Because it contains 3,4-divanillyltetrahydrofuran, certain extracts of the nettle are used by bodybuilders in an effort to increase freetestosterone by occupying sex-hormone binding globulin.
As Old English stiðe, nettle is one of the nine plants invoked in the pagan Anglo-Saxon Nine Herbs Charm, recorded in the 10th century. Nettle is believed to be a galactagogue, a substance that promotes lactation.
Urtication, or flogging with nettles, is the process of deliberately applying stinging nettles to the skin in order to provoke inflammation. An agent thus used is known as a rubefacient (something that causes redness). This is done as a folk remedy for rheumatism, providing temporary relief from pain. The counter-irritant action to which this is often attributed can be preserved by the preparation of an alcoholic tincture which can be applied as part of a topical preparation (but not as an infusion) which drastically reduces the irritant action.
Extracts of Urtica dioica leaves may help with glycemic control in type 2 diabetes patients needing to use insulin.
Nettle sting treatment
Anti-itch drugs, usually in the form of creams containing antihistaminics or hydrocortisone may provide relief from the symptoms of being stung by nettles. But because of the combination of chemicals involved, other remedies may be required. Calamine lotion may be helpful, also urine - which has the advantage of usually being readily available. Many folk remedies exist for treating the itching, including Dandelion, horsetail (Equisetopsida spp.), leaf of dock (Rumex spp.),Greater Plantain, Jewelweed (Impatiens capensis and Impatiens pallida), the underside of a fern (the spores), mud, saliva, or baking soda, oil and onions, lemon juice, and topical use of milk of magnesia.
Urtica dioica has a flavour similar to spinach and cucumber when cooked and is rich in vitamins A, C, iron, potassium, manganese, and calcium. Young plants were harvested by Native Americans and used as a cooked plant in spring when other food plants were scarce. Soaking stinging nettles in water or cooking will remove the stinging chemicals from the plant, which allows them to be handled and eaten without incidence of stinging. After the stinging nettle enters its flowering and seed setting stages the leaves develop gritty particles called cystoliths, which can irritate the urinary tract. In its peak season, nettle contains up to 25% protein, dry weight, which is high for a leafy green vegetable. The leaves are also dried and may then be used to make a herbal tea, as can also be done with the nettle's flowers.

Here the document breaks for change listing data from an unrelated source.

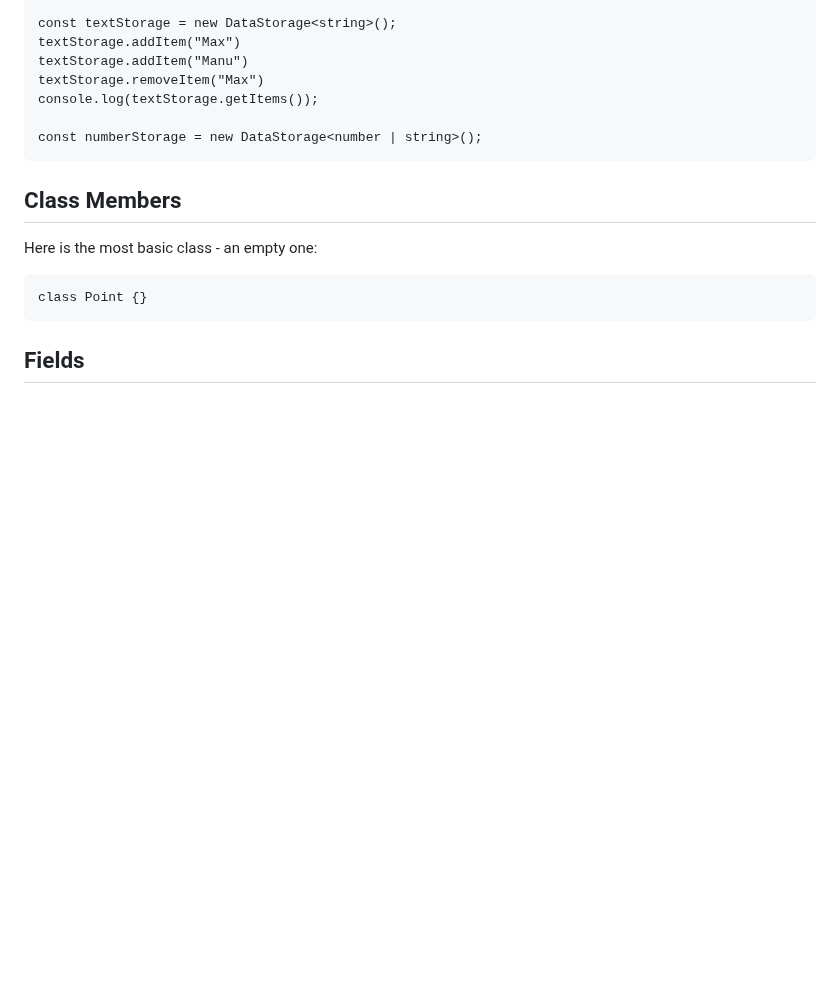
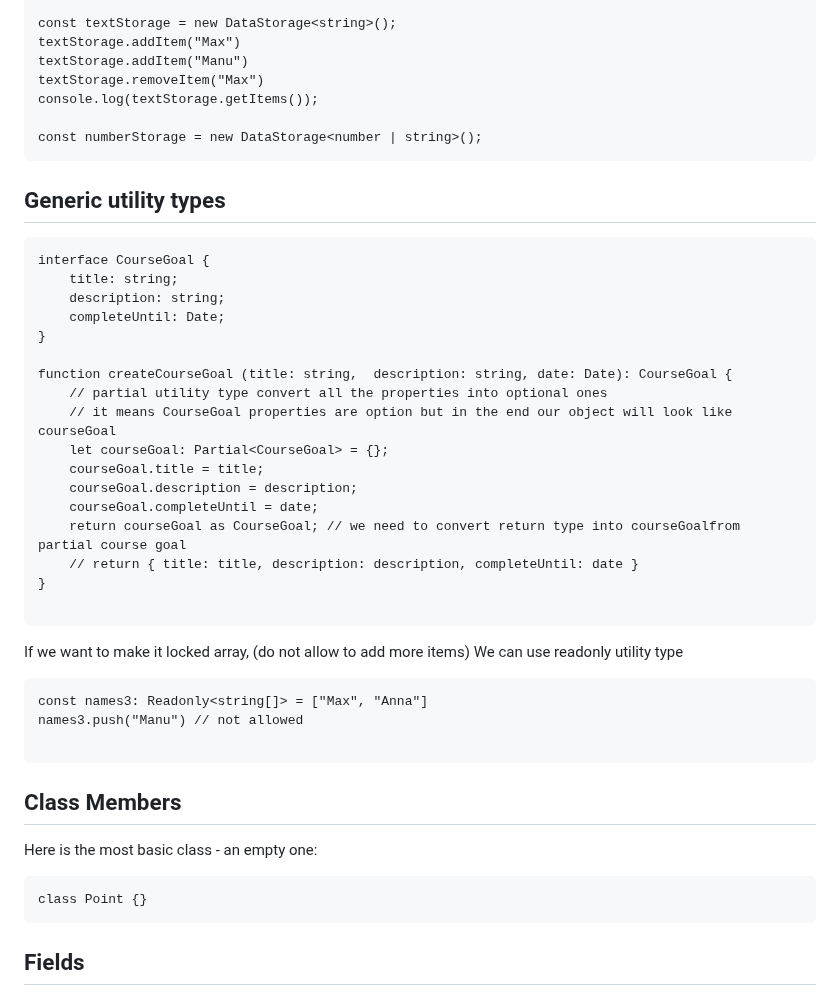
Before and after one commit to Maryam-bit/Learning-Typescript, a Markdown page: Learning-notes/README.md, the part around the change. Rendered like a GitHub page; blank space fills up the shorter version.

````diff
--- a/Learning-notes/README.md
+++ b/Learning-notes/README.md
@@ -1078,6 +1078,38 @@ const numberStorage = new DataStorage<number | string>();
 ```
 
 
+## Generic utility types
+
+```
+interface CourseGoal {
+    title: string;
+    description: string;
+    completeUntil: Date;
+}
+
+function createCourseGoal (title: string,  description: string, date: Date): CourseGoal {
+    // partial utility type convert all the properties into optional ones
+    // it means CourseGoal properties are option but in the end our object will look like courseGoal
+    let courseGoal: Partial<CourseGoal> = {};
+    courseGoal.title = title;
+    courseGoal.description = description;
+    courseGoal.completeUntil = date;
+    return courseGoal as CourseGoal; // we need to convert return type into courseGoalfrom partial course goal
+    // return { title: title, description: description, completeUntil: date }
+}
+
+```
+
+If we want to  make it locked array, (do not allow to add more items)
+We can use readonly utility type
+
+```
+const names3: Readonly<string[]> = ["Max", "Anna"]
+names3.push("Manu") // not allowed
+
+```
+
+
 ## Class Members
 Here is the most basic class - an empty one:
 ```
````
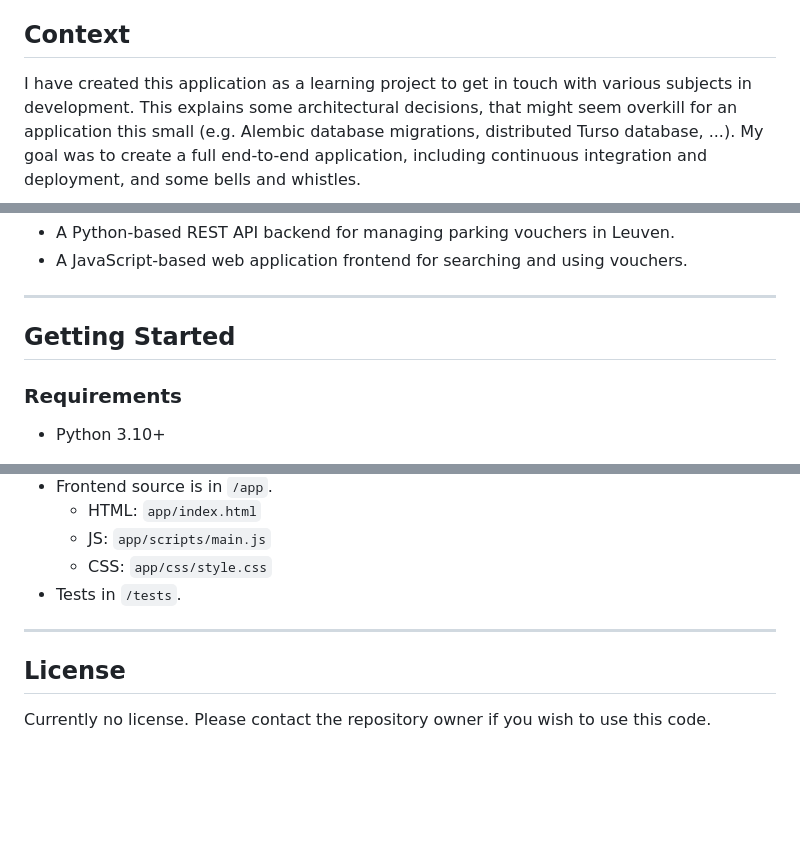
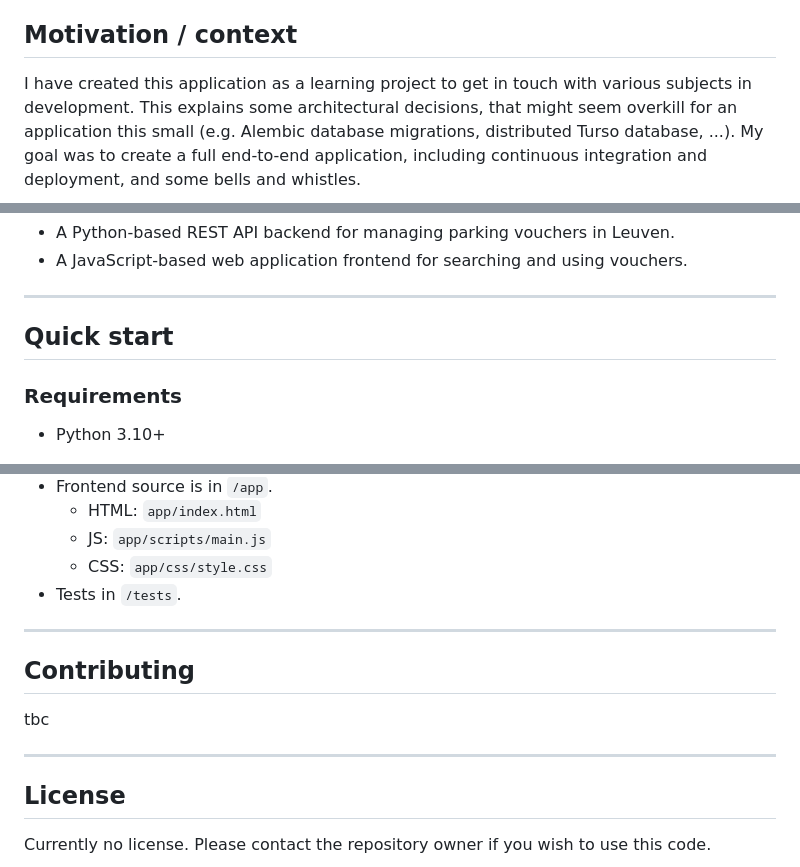
Before and after one commit to Skoystah/voucher.io, a Markdown page: README.md, 3 parts joined by grey strips. Drawn GitHub-style; blank space fills up the shorter version.

```diff
--- a/README.md
+++ b/README.md
@@ -11,7 +11,7 @@ A web application to retrieve and manage available parking vouchers for Leuven.
 - CLI interface for admin access
 - Add vouchers in bulk via a csv file (under development)
 
-## Context
+## Motivation / context
 
 I have created this application as a learning project to get in touch with various
 subjects in development. This explains some architectural decisions, that might seem
@@ -65,7 +65,7 @@ only accessible through the Command Line Interface.
 
 ---
 
-## Getting Started
+## Quick start
 
 ### Requirements
 
@@ -229,6 +230,12 @@ fetch('http://localhost:8000/vouchers/LEU123', { method: 'PUT' });
 
 ---
 
+## Contributing
+
+tbc
+
+---
+
 ## License
 
 Currently no license. Please contact the repository owner if you wish to use this code.
```
Also changed, not shown: other parts of README.md (+1 -0 lines).
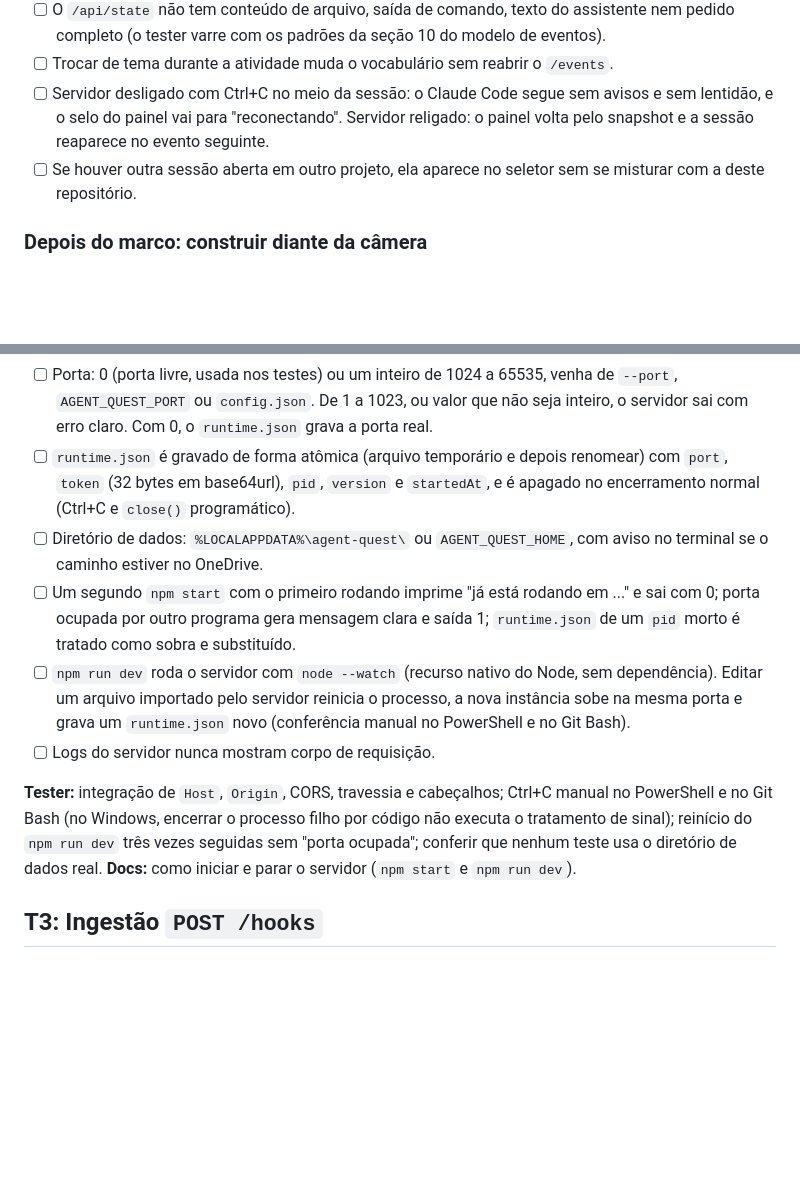
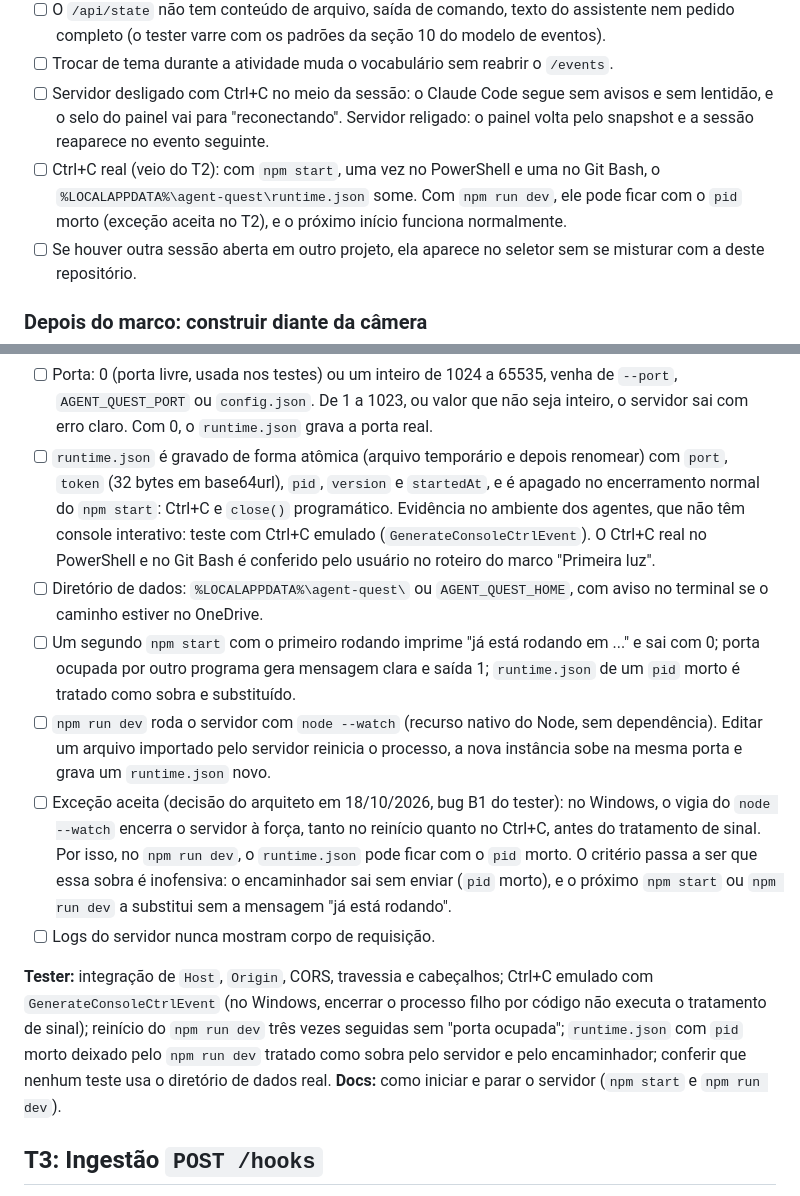
Before and after one commit to victorgabriel08fs/agent-quest, a Markdown page: docs/plano/v1.md, 2 parts joined by grey strips. GitHub-like rendering; blank space fills up the shorter version.

```diff
--- a/docs/plano/v1.md
+++ b/docs/plano/v1.md
@@ -131,6 +131,7 @@ Pré-requisitos: T4, T9a e T11a concluídas, com a suíte verde, e G0a liberado.
 - [ ] O `/api/state` não tem conteúdo de arquivo, saída de comando, texto do assistente nem pedido completo (o tester varre com os padrões da seção 10 do modelo de eventos).
 - [ ] Trocar de tema durante a atividade muda o vocabulário sem reabrir o `/events`.
 - [ ] Servidor desligado com Ctrl+C no meio da sessão: o Claude Code segue sem avisos e sem lentidão, e o selo do painel vai para "reconectando". Servidor religado: o painel volta pelo snapshot e a sessão reaparece no evento seguinte.
+- [ ] Ctrl+C real (veio do T2): com `npm start`, uma vez no PowerShell e uma no Git Bash, o `%LOCALAPPDATA%\agent-quest\runtime.json` some. Com `npm run dev`, ele pode ficar com o `pid` morto (exceção aceita no T2), e o próximo início funciona normalmente.
 - [ ] Se houver outra sessão aberta em outro projeto, ela aparece no seletor sem se misturar com a deste repositório.
 
 ### Depois do marco: construir diante da câmera
@@ -246,13 +247,14 @@ Pré-requisitos: T4, T9a e T11a concluídas, com a suíte verde, e G0a liberado.
 - [ ] Travessia de caminho (`/../package.json`, `/%2e%2e/package.json`, `/..%5cpackage.json`, `/web/../server/main.js`) recebe 403 ou 404; só arquivos de `web/` e `shared/` são servidos, com o tipo MIME certo.
 - [ ] Mapeamento de URL da visão geral ("Rotas e mapeamento de URL"): `/` serve `web/index.html`, `/shared/<caminho>` serve `shared/` e os demais caminhos vêm de `web/`. Um módulo em `web/js/` que importa `../../shared/contract.js` carrega no navegador.
 - [ ] Porta: 0 (porta livre, usada nos testes) ou um inteiro de 1024 a 65535, venha de `--port`, `AGENT_QUEST_PORT` ou `config.json`. De 1 a 1023, ou valor que não seja inteiro, o servidor sai com erro claro. Com 0, o `runtime.json` grava a porta real.
-- [ ] `runtime.json` é gravado de forma atômica (arquivo temporário e depois renomear) com `port`, `token` (32 bytes em base64url), `pid`, `version` e `startedAt`, e é apagado no encerramento normal (Ctrl+C e `close()` programático).
+- [ ] `runtime.json` é gravado de forma atômica (arquivo temporário e depois renomear) com `port`, `token` (32 bytes em base64url), `pid`, `version` e `startedAt`, e é apagado no encerramento normal do `npm start`: Ctrl+C e `close()` programático. Evidência no ambiente dos agentes, que não têm console interativo: teste com Ctrl+C emulado (`GenerateConsoleCtrlEvent`). O Ctrl+C real no PowerShell e no Git Bash é conferido pelo usuário no roteiro do marco "Primeira luz".
 - [ ] Diretório de dados: `%LOCALAPPDATA%\agent-quest\` ou `AGENT_QUEST_HOME`, com aviso no terminal se o caminho estiver no OneDrive.
 - [ ] Um segundo `npm start` com o primeiro rodando imprime "já está rodando em ..." e sai com 0; porta ocupada por outro programa gera mensagem clara e saída 1; `runtime.json` de um `pid` morto é tratado como sobra e substituído.
-- [ ] `npm run dev` roda o servidor com `node --watch` (recurso nativo do Node, sem dependência). Editar um arquivo importado pelo servidor reinicia o processo, a nova instância sobe na mesma porta e grava um `runtime.json` novo (conferência manual no PowerShell e no Git Bash).
+- [ ] `npm run dev` roda o servidor com `node --watch` (recurso nativo do Node, sem dependência). Editar um arquivo importado pelo servidor reinicia o processo, a nova instância sobe na mesma porta e grava um `runtime.json` novo.
+- [ ] Exceção aceita (decisão do arquiteto em 18/10/2026, bug B1 do tester): no Windows, o vigia do `node --watch` encerra o servidor à força, tanto no reinício quanto no Ctrl+C, antes do tratamento de sinal. Por isso, no `npm run dev`, o `runtime.json` pode ficar com o `pid` morto. O critério passa a ser que essa sobra é inofensiva: o encaminhador sai sem enviar (`pid` morto), e o próximo `npm start` ou `npm run dev` a substitui sem a mensagem "já está rodando".
 - [ ] Logs do servidor nunca mostram corpo de requisição.
 
-**Tester:** integração de `Host`, `Origin`, CORS, travessia e cabeçalhos; Ctrl+C manual no PowerShell e no Git Bash (no Windows, encerrar o processo filho por código não executa o tratamento de sinal); reinício do `npm run dev` três vezes seguidas sem "porta ocupada"; conferir que nenhum teste usa o diretório de dados real.
+**Tester:** integração de `Host`, `Origin`, CORS, travessia e cabeçalhos; Ctrl+C emulado com `GenerateConsoleCtrlEvent` (no Windows, encerrar o processo filho por código não executa o tratamento de sinal); reinício do `npm run dev` três vezes seguidas sem "porta ocupada"; `runtime.json` com `pid` morto deixado pelo `npm run dev` tratado como sobra pelo servidor e pelo encaminhador; conferir que nenhum teste usa o diretório de dados real.
 **Docs:** como iniciar e parar o servidor (`npm start` e `npm run dev`).
 
 ## T3: Ingestão `POST /hooks`
```
Also changed, not shown: docs/arquitetura/visao-geral.md (+3 -3 lines).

Nettles can be used in a variety of recipes, such as polenta, pesto and purée. Nettle soup is a common use of the plant, particularly in Northern and Eastern Europe. In Nepal (सिस्नो in Nepali) and the Kumaon & Gargwal region of Northern India, stinging nettle is known as sisnu, kandeliand bicchū-būṭī (Hindi: बिच्छू-बूटी) respectively. It is also found in abundance in Kashmir. There it is called soi. It is a very popular vegetable and cooked with Indian spices.
Nettles are sometimes used in cheese making, for example in the production of Cornish Yarg and as a flavouring in varieties of Gouda.
Nettles are used in Albania as part of the dough filling for the börek. Its name is byrek me hithra. The top baby leaves are selected and simmered, then mixed with other ingredients like herbs, rice, etc. before being used as a filling between dough layers.
Nettle leaves are steeped in a concentrated sugar solution so the flavour is extracted into the sugar solution. The leaves are then removed and a source of citric acid (usually lemon juice) is added to help preserve the cordial and add a tart flavour.
Commercially produced cordials are generally quite concentrated and are usually diluted by one part cordial to ten parts water – thus a 0.5 litres (0.11 imp gal; 0.13 US gal) bottle of cordial would be enough for 5.5 litres (1.2 imp gal; 1.5 US gal) diluted. The high concentration of sugar in nettle cordial gives it a long shelf life.
There are also many recipes for alcoholic nettle beer, which is a countryside favourite in the British Isles.